- Written on: June 1st, 2009
If you have ever eaten at Taco Bell, you have this man to thank. Without Lynn Hinderaker it is very possible that Taco Bell would not exist and that the concept of the fast food “value menu” may never have seen the light of day.
In the 1980’s Taco Bell was a struggling subdivision of PepsiCo and was about to be closed down completely. One struggling franchise owner contacted Lynn and said he wanted to make his restaurant’s last stand on an idea that surrounded a value menu. His idea was that if customers could buy their food through inexpensive small transactions, they would buy more of it and profits would follow.
Lynn helped design the concept, the marketing pieces, and then shepherded the franchise owner through the process.
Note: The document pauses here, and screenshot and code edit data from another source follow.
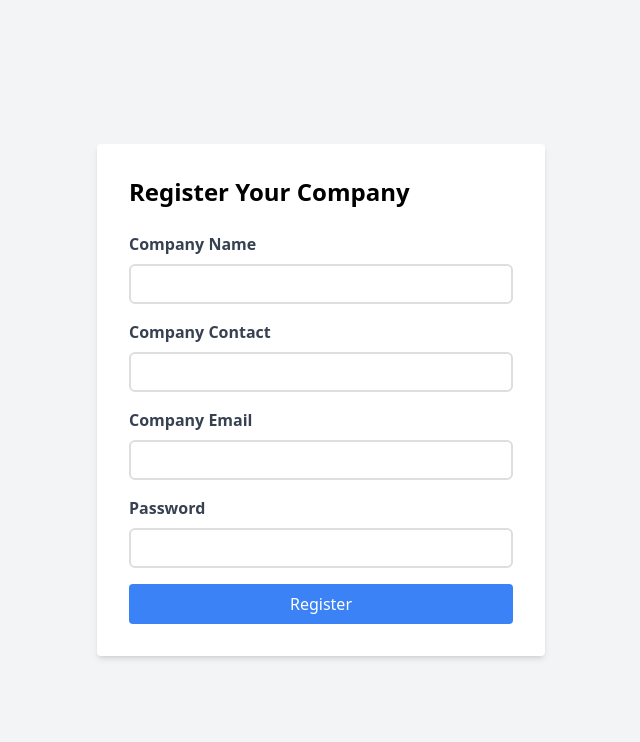
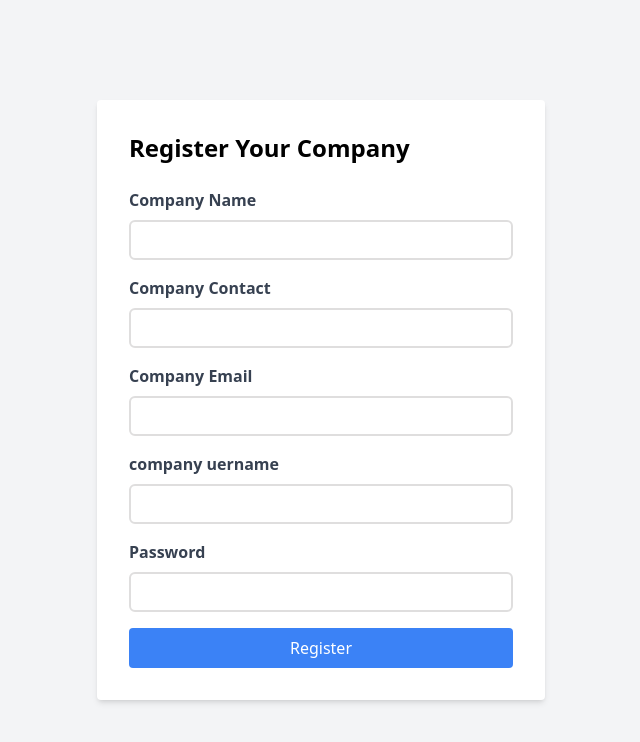
Before and after one commit to Hitesh-Gujjar/job-admin-ui, a React (Create React App) app: page /sign-up in a window 1280 px wide. Shown: the top 742 px of the page, without its empty margins (319-959 px from the left). Built offline with nearby package versions, Linux system fonts and the light colour scheme.

Commit message:
User name chnage

```diff
--- a/src/Pages/Auth/Partial/Registration.tsx
+++ b/src/Pages/Auth/Partial/Registration.tsx
@@ -10,6 +10,7 @@ function Registration() {
     company_name: "",
     company_contact: "",
     company_email: "",
+    company_uername:"",
     password: "",
   });
   const [fieldErrors, setFieldErrors] = useState<any>({});
@@ -127,6 +128,23 @@ function Registration() {
           </div>
           <div className="mb-4">
             <label
+              htmlFor="company_uername"
+              className="block text-gray-700 font-bold mb-2"
+            >
+              company uername
+            </label>
+            <TextField
+              id="company_uername"
+              name="company_uername"
+              type="text"
+              value={formData.company_uername}
+              handleOnChange={handleChange}
+              required={true}
+            />
+            {fieldErrors.company_uername && (<p className="pb-0 text-red-600">{fieldErrors?.company_uername}</p>)}
+          </div>
+          <div className="mb-4">
+            <label
               htmlFor="password"
               className="block text-gray-700 font-bold mb-2"
             >
```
Success soon followed and as the word spread, other franchise owners asked Lynn for his help.
- Comments: 1
- Written on: May 14th, 2009
I was white hot mad. My son was crying. I looked for a supervisor to communicate my disappointment to. There was not one that could be found. That was the end of it. I was left to return to our room angry, upset, frustrated, and disappointed while at the same time trying to console a 2 year old who just didn’t understand.
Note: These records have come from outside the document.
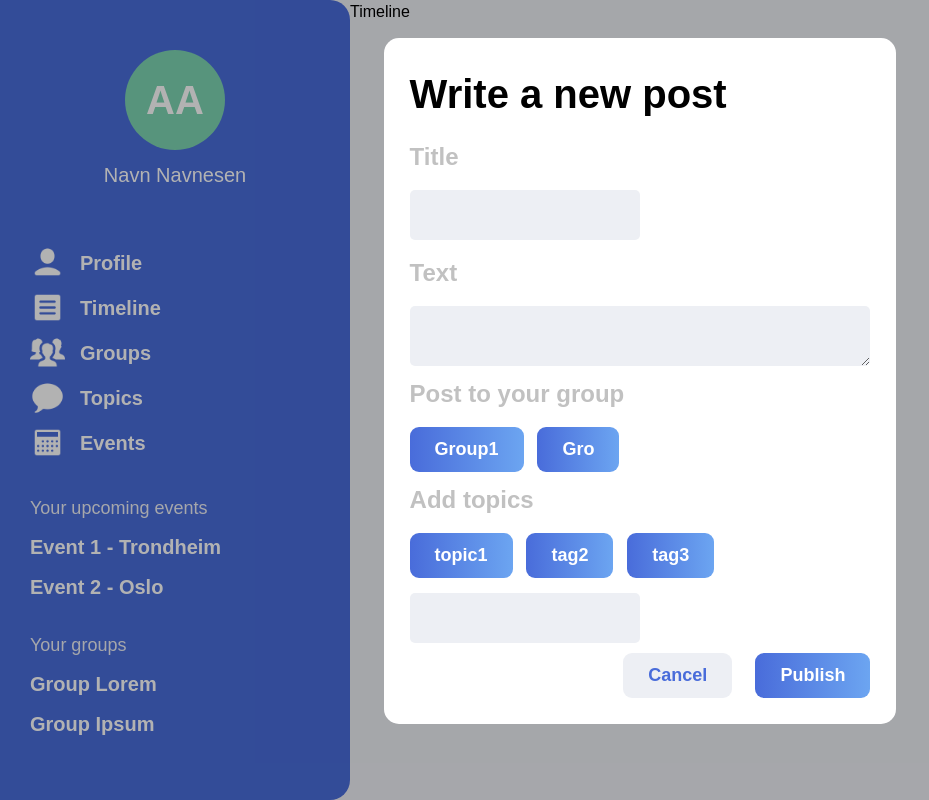
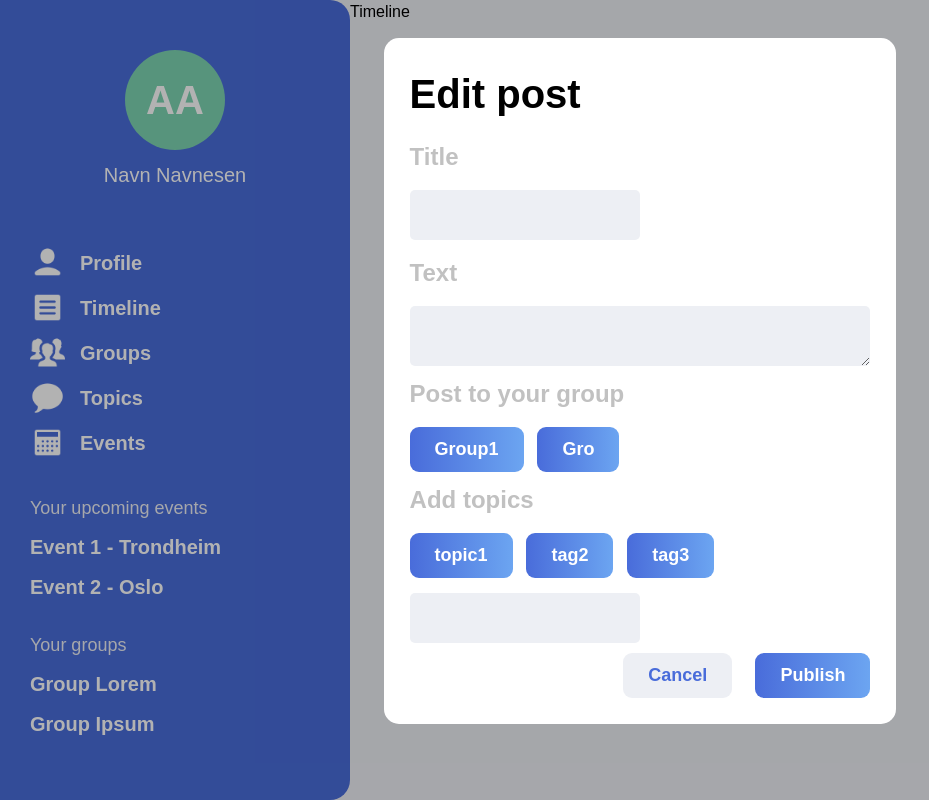
Before and after one commit to noroff-alumni-assignment-group/alumni-network, a React (Create React App) app in the folder noroff-alumni-frontend/: page / in a window 1280 px wide. Shown: the whole page, without its empty margins (0-929 px from the left). Built offline with nearby package versions, Linux system fonts and the light colour scheme.

Commit message:
added editing version of form

```diff
--- a/noroff-alumni-frontend/src/components/post-form/PostForm.tsx
+++ b/noroff-alumni-frontend/src/components/post-form/PostForm.tsx
@@ -2,7 +2,6 @@ import React, {useEffect, useState} from "react";
 import "./post-form.css";
 
 type PostFormTypes = {
-    title: string,
     editing: boolean
 }
 
@@ -16,18 +15,35 @@ function PostForm (props: PostFormTypes) {
     let [group, setGroup] = useState(undefined);
     let [topic, setTopic] = useState(undefined);
 
+    let [previewing, setPreviewing] = useState(false);
+
+    useEffect(() => {
+        if(props.editing){
+            getPost();
+        }
+    }, [])
+
+    function getPost() {
+        // fetch post
+        console.log("fetched post");
+    }
+
     function handleSubmit(){
         return;
+    }
+
+    function toGithubMarkdown(text: string){
+        return text;
     }
 
     return (
         <form className="post-form">
             <div className="post-content">
-                <h1>{props.title}</h1>
+                <h1>{props.editing ? "Edit post" : "Write a new post"}</h1>
                 <p className="subtitle">Title</p>
                 <input type="text" className="input" onChange={(e => setTitle(e.target.value))}/>
                 <p className="subtitle">Text</p>
-                <textarea className="input" onChange={(e => setText(e.target.value))}/>
+                <textarea className="input" onChange={(e => setText(e.target.value))} value={previewing ? toGithubMarkdown(text) : text}/>
             </div>
             <div className="post-content">
                 <p className="subtitle">Post to your group</p>
--- a/noroff-alumni-frontend/src/pages/timeline/Timeline.tsx
+++ b/noroff-alumni-frontend/src/pages/timeline/Timeline.tsx
@@ -6,7 +6,7 @@ function Timeline() {
   return (
     <div>
       Timeline
-      <Popup child={<PostForm title={"Write a new post"} editing={false}/>}></Popup>
+      <Popup child={<PostForm editing={true}/>}></Popup>
     </div>
   )
 }
```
At that moment it hit me like a brick wall. There are only three kinds of service in the world. I had just experienced bad service and I didn’t like it. The other types are good service and exceptional service.
After I had calmed down a bit I thought, I wonder if we had ever sent a customer away from Schrock feeling like I just felt. In that moment I resolved that that I would do everything in my power to make sure that no customer ever leaves Schrock with a bad service experience.
- Comments: 6
- Written on: February 15th, 2009
Last month Schrock Innovations screwed up badly repairing a customer’s computer. Our customer had a Sony notebook and Best Buy said it would take 2 weeks for a warranty repair. The customer was going to Spain in a few days and needed the notebook. They brought it in to us for a speedy repair and in our zeal to provide a superior service experience, we fell flat on our faces.
There are only two ways for businesses to survive an economy in recession. They can lower service levels and hunker down for the economic storm or they can raise your service standards and position themselves to take customers from their cowering competition.
The way your company handles difficult situations is more important than anything else if you are working to take customers from your competitors. Here is what we did wrong, why the laptop did not make it on the plane to Spain, and why we ended up buying our customer a whole new Sony notebook on our dime. How would your company have handled this situation?
- Comments: 26
- Written on: February 7th, 2009
Lincoln, Nebraska is the 7th best metropolitan economy in the country right now. That is a good thing for Nest Furniture, because with their poor customer service I wouldn’t be surprised if they are still around next year.
Maybe the owner was having a bad day. Maybe his dog died. Maybe he had a fight with his wife just before we came in. The point of this post is that NONE OF THAT MATTERS. Small businesses need to understand that the quality of their service – especially in an industry as competitive as furniture – is what separates failure from success.
Here is the situation my wife and I encountered at Nest Furniture today as we tried to give them $500 for a pair of tables for our new service center. Needless to say, our order has been canceled and we will not be back again. How would you have handled this one?